→ **DIRECTIONS FOR THIS TASK**
Please write out the data exactly, line by line.

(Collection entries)
++++++++++++++++++++
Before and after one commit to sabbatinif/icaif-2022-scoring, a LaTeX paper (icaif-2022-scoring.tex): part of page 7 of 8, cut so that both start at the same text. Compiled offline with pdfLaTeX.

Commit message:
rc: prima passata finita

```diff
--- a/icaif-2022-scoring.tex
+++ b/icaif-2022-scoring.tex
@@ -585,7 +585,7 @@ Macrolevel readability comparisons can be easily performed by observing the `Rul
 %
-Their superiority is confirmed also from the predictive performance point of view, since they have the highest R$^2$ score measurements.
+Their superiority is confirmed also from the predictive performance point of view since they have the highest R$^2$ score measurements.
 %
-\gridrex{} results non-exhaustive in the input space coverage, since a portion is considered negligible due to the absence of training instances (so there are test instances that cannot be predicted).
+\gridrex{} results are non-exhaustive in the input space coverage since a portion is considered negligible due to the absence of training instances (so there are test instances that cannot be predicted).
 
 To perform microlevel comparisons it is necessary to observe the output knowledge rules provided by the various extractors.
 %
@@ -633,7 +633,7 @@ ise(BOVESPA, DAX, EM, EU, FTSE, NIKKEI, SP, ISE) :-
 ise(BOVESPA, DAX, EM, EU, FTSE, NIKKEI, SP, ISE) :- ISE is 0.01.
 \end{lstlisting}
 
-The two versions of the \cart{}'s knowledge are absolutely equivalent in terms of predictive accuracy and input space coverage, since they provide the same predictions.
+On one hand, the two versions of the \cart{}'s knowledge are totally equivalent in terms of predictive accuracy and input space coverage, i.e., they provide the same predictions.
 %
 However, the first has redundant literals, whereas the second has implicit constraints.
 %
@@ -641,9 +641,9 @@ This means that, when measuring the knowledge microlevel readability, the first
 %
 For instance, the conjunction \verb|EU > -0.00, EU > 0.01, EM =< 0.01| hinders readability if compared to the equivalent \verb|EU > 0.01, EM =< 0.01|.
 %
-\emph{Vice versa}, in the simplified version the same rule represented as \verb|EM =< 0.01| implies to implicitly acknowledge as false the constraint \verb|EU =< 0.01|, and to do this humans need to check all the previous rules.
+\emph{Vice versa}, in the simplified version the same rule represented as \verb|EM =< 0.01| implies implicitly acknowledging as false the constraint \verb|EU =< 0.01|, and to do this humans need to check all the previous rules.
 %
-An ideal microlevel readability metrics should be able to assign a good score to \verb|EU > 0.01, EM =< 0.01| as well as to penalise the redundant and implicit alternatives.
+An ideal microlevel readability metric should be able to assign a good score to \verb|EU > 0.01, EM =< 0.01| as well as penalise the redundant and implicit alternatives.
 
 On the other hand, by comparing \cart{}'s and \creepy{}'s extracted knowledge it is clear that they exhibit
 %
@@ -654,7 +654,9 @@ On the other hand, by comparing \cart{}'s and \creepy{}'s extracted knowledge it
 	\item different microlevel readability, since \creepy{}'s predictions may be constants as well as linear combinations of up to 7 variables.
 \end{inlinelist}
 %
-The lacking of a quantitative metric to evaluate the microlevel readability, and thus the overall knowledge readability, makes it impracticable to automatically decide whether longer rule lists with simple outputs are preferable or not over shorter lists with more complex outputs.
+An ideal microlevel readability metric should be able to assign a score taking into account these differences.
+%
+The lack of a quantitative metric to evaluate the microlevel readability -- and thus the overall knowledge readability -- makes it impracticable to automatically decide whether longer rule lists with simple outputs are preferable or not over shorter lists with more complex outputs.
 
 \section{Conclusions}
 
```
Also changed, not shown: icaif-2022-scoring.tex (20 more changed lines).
++++++++++++++++++++
→ **ANSWER FOR THIS EXERCISE**
Before and after one commit to sabbatinif/icaif-2022-scoring, a LaTeX paper (icaif-2022-scoring.tex): part of page 7 of 8, cut so that both start at the same text. Compiled offline with pdfLaTeX.

Commit message:
rc: prima passata finita

```diff
--- a/icaif-2022-scoring.tex
+++ b/icaif-2022-scoring.tex
@@ -585,7 +585,7 @@ Macrolevel readability comparisons can be easily performed by observing the `Rul
 %
-Their superiority is confirmed also from the predictive performance point of view, since they have the highest R$^2$ score measurements.
+Their superiority is confirmed also from the predictive performance point of view since they have the highest R$^2$ score measurements.
 %
-\gridrex{} results non-exhaustive in the input space coverage, since a portion is considered negligible due to the absence of training instances (so there are test instances that cannot be predicted).
+\gridrex{} results are non-exhaustive in the input space coverage since a portion is considered negligible due to the absence of training instances (so there are test instances that cannot be predicted).
 
 To perform microlevel comparisons it is necessary to observe the output knowledge rules provided by the various extractors.
 %
@@ -633,7 +633,7 @@ ise(BOVESPA, DAX, EM, EU, FTSE, NIKKEI, SP, ISE) :-
 ise(BOVESPA, DAX, EM, EU, FTSE, NIKKEI, SP, ISE) :- ISE is 0.01.
 \end{lstlisting}
 
-The two versions of the \cart{}'s knowledge are absolutely equivalent in terms of predictive accuracy and input space coverage, since they provide the same predictions.
+On one hand, the two versions of the \cart{}'s knowledge are totally equivalent in terms of predictive accuracy and input space coverage, i.e., they provide the same predictions.
 %
 However, the first has redundant literals, whereas the second has implicit constraints.
 %
@@ -641,9 +641,9 @@ This means that, when measuring the knowledge microlevel readability, the first
 %
 For instance, the conjunction \verb|EU > -0.00, EU > 0.01, EM =< 0.01| hinders readability if compared to the equivalent \verb|EU > 0.01, EM =< 0.01|.
 %
-\emph{Vice versa}, in the simplified version the same rule represented as \verb|EM =< 0.01| implies to implicitly acknowledge as false the constraint \verb|EU =< 0.01|, and to do this humans need to check all the previous rules.
+\emph{Vice versa}, in the simplified version the same rule represented as \verb|EM =< 0.01| implies implicitly acknowledging as false the constraint \verb|EU =< 0.01|, and to do this humans need to check all the previous rules.
 %
-An ideal microlevel readability metrics should be able to assign a good score to \verb|EU > 0.01, EM =< 0.01| as well as to penalise the redundant and implicit alternatives.
+An ideal microlevel readability metric should be able to assign a good score to \verb|EU > 0.01, EM =< 0.01| as well as penalise the redundant and implicit alternatives.
 
 On the other hand, by comparing \cart{}'s and \creepy{}'s extracted knowledge it is clear that they exhibit
 %
@@ -654,7 +654,9 @@ On the other hand, by comparing \cart{}'s and \creepy{}'s extracted knowledge it
 	\item different microlevel readability, since \creepy{}'s predictions may be constants as well as linear combinations of up to 7 variables.
 \end{inlinelist}
 %
-The lacking of a quantitative metric to evaluate the microlevel readability, and thus the overall knowledge readability, makes it impracticable to automatically decide whether longer rule lists with simple outputs are preferable or not over shorter lists with more complex outputs.
+An ideal microlevel readability metric should be able to assign a score taking into account these differences.
+%
+The lack of a quantitative metric to evaluate the microlevel readability -- and thus the overall knowledge readability -- makes it impracticable to automatically decide whether longer rule lists with simple outputs are preferable or not over shorter lists with more complex outputs.
 
 \section{Conclusions}
 
```
Also changed, not shown: icaif-2022-scoring.tex (20 more changed lines).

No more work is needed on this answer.